I don’t discount spiritual oppression or darkness caused by demonic activity. Historically, it certainly happened in the Bible; I have felt it personally. Still, I do believe that attributing all aspects of depression, anxiety, or mental issues is unhealthy and, in many instances, can be criminal.
At one point, my parents had church members come to the house and pray and go through the house, finding what may be the impact of my depression. Much of my music, comics, and video games were discarded. According to the deacons that came to the house, these were my moral failures: secular, worldly materials that had opened me up to the supernatural, causing my problems.
While this phase would eventually subside, it wouldn’t completely vanish as I had hoped and prayed for. Depression has been a persistent companion throughout my life, and this episode marks one of the initial encounters among many more that would arise, each departing at its own pace, sometimes gradually and at other times swiftly.
During this time, I was introduced to my lifelong companion, a presence I had to either navigate and adapt to or succumb to. Some have chosen the latter path, and having delved into the depths of despair myself, I abstain from passing judgment on them. Top of Form
At least for me, we must avoid condemning others or proclaiming their destined path if they make a permanent choice.
I don’t hold Christians responsible for the challenges I faced while grappling with depression. It’s not about blaming a religion or its followers, as many were taught to perceive depression in a certain way, and surely others suffered in silence as I did. It’s challenging for someone to adopt a different way of thinking when their entire perspective is shaped by what they were taught.
Contrary to the way some Christians may have treated the depressed, the Bible doesn’t advocate for such attitudes.
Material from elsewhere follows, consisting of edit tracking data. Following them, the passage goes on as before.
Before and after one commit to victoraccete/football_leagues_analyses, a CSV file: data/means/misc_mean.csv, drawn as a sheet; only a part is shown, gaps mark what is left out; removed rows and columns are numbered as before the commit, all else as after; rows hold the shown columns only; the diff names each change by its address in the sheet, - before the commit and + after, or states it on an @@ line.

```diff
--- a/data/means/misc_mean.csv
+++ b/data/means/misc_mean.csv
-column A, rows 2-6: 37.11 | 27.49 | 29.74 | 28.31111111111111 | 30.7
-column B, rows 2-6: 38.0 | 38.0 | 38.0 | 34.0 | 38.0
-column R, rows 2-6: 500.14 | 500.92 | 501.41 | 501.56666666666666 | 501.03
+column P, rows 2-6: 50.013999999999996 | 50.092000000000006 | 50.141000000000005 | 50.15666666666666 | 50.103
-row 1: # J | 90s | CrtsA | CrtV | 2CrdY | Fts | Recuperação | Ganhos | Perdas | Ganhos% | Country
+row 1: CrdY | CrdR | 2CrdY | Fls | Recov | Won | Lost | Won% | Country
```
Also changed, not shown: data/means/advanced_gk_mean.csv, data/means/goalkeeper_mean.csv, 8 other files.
I had to discover this truth, as it often goes against what is heard in certain churches and still preached. However, observing the church’s thinking and compassion, the progress is heartening among believers. This is a testimony to the growth within the church and among fellow believers.
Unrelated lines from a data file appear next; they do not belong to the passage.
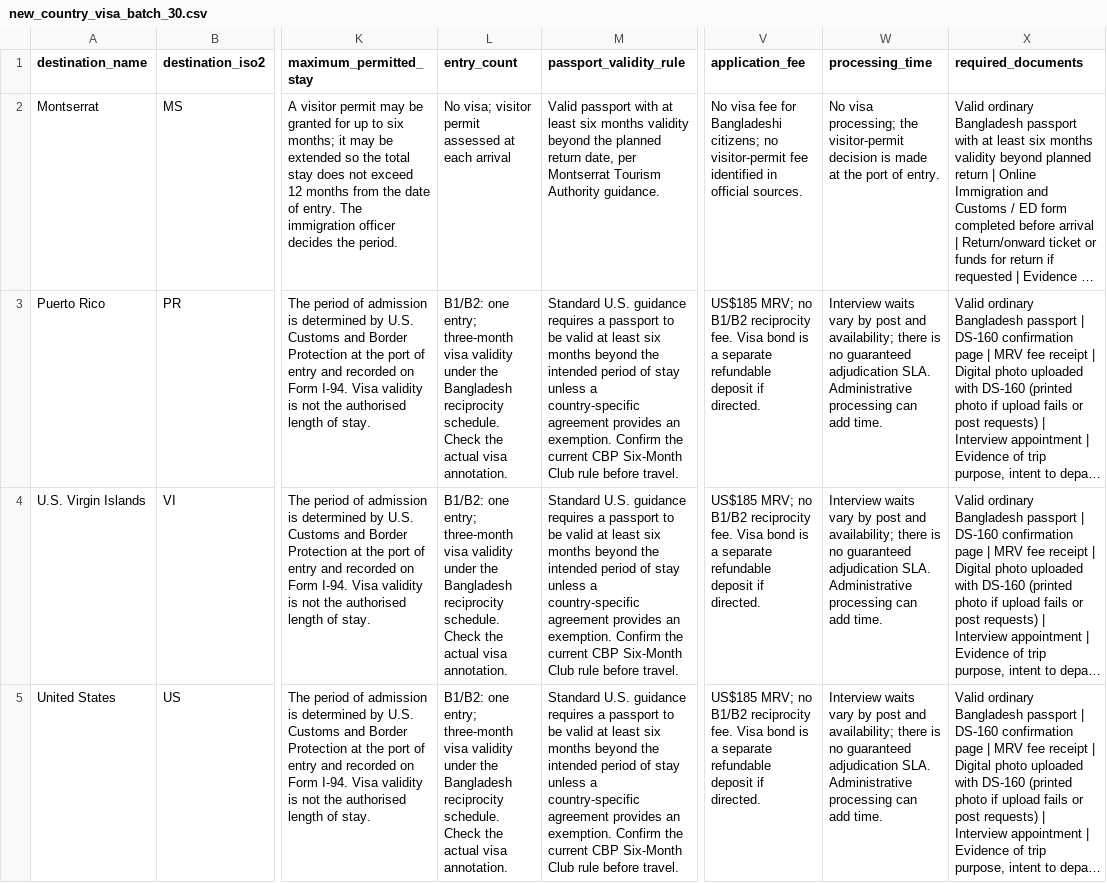
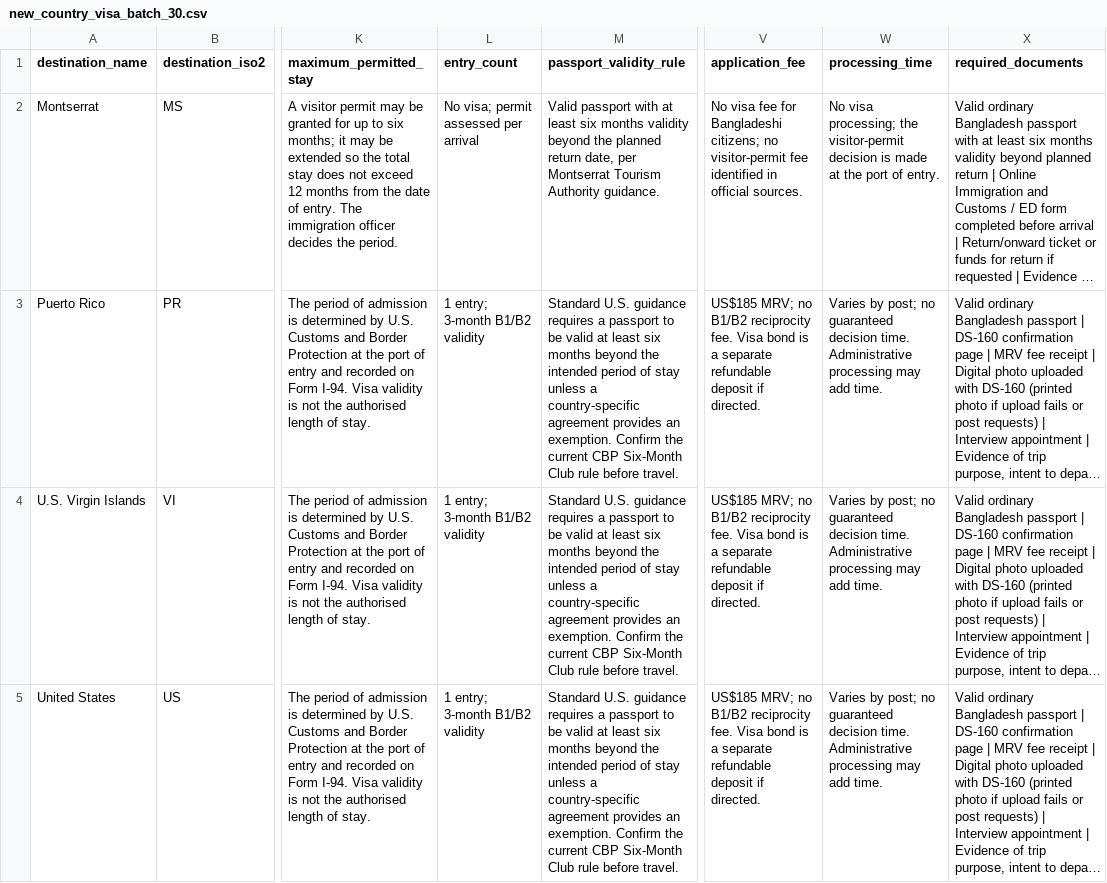
Before and after one commit to raadislam/unigo-backend, a CSV file: database/data/new_country_visa_batch_30.csv, drawn as a sheet; only a part is shown, gaps mark what is left out; long unchanged cells end in …; the diff names each change by its address in the sheet, - before the commit and + after, or states it on an @@ line.

Commit message:
Correct Batch 30 entry-count and processing-time field lengths

```diff
--- a/database/data/new_country_visa_batch_30.csv
+++ b/database/data/new_country_visa_batch_30.csv
-L2 (entry_count): No visa; visitor permit assessed at each arrival
+L2 (entry_count): No visa; permit assessed per arrival
-L3:L5 (entry_count): B1/B2: one entry; three-month visa validity under the Bangladesh reciprocity schedule. Check the actual visa annotation.
+L3:L5 (entry_count): 1 entry; 3-month B1/B2 validity
-W3:W5 (processing_time): Interview waits vary by post and availability; there is no guaranteed adjudication SLA. Administrative processing can add time.
+W3:W5 (processing_time): Varies by post; no guaranteed decision time. Administrative processing may add time.
```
“Come to me, all who are weary and burdened, and I will give you rest. Take my yoke upon you and learn from me, for I am gentle and humble in heart, and you will find rest for your souls. For my yoke is easy and my burden is light.” Matthew 11: 28 -30
“But they who wait for the Lord shall renew their strength; they shall mount up with wings like eagles; they shall run and not be weary; they shall walk and not faint.” Isaiah 40:31
Throughout all my experiences, I stayed true to my Christian faith, and I wouldn’t label myself as evangelical; I’ve forged my path by attending a non-denominational church with my family. I’ve come to recognize the importance of distinguishing between God and humans, acknowledging God’s infallibility and the human capacity for error.
However, I believe there is much progress to be made, as indicated by the content of sermons, articles, and blogs. Numerous misconceptions and misunderstandings about depression persist, and I believe a significant shift will occur when individuals personally experience its impact. This sentiment has been echoed in some of the sermons I’ve come across.
Yet there is still much to understand, and I doubt anyone will ever fully grasp the complexities of a disease that affects the heart, soul, mind, and body. It’s so insidious, debilitating, and often perplexing that many individuals can’t articulate their feelings fully. Some, at a certain point, give up trying to explain because so much is inexplicable.
Nevertheless, there are always things that friends and family members can do: be compassionate, non-judgmental, encouraging, and unwaveringly loving in their commitment to supporting the sufferer. If they are a believer, the ones facing these challenges can do what they can, offering prayerful petitions and seeking God’s aid and will, even when they don’t understand the reason or significance behind the pain.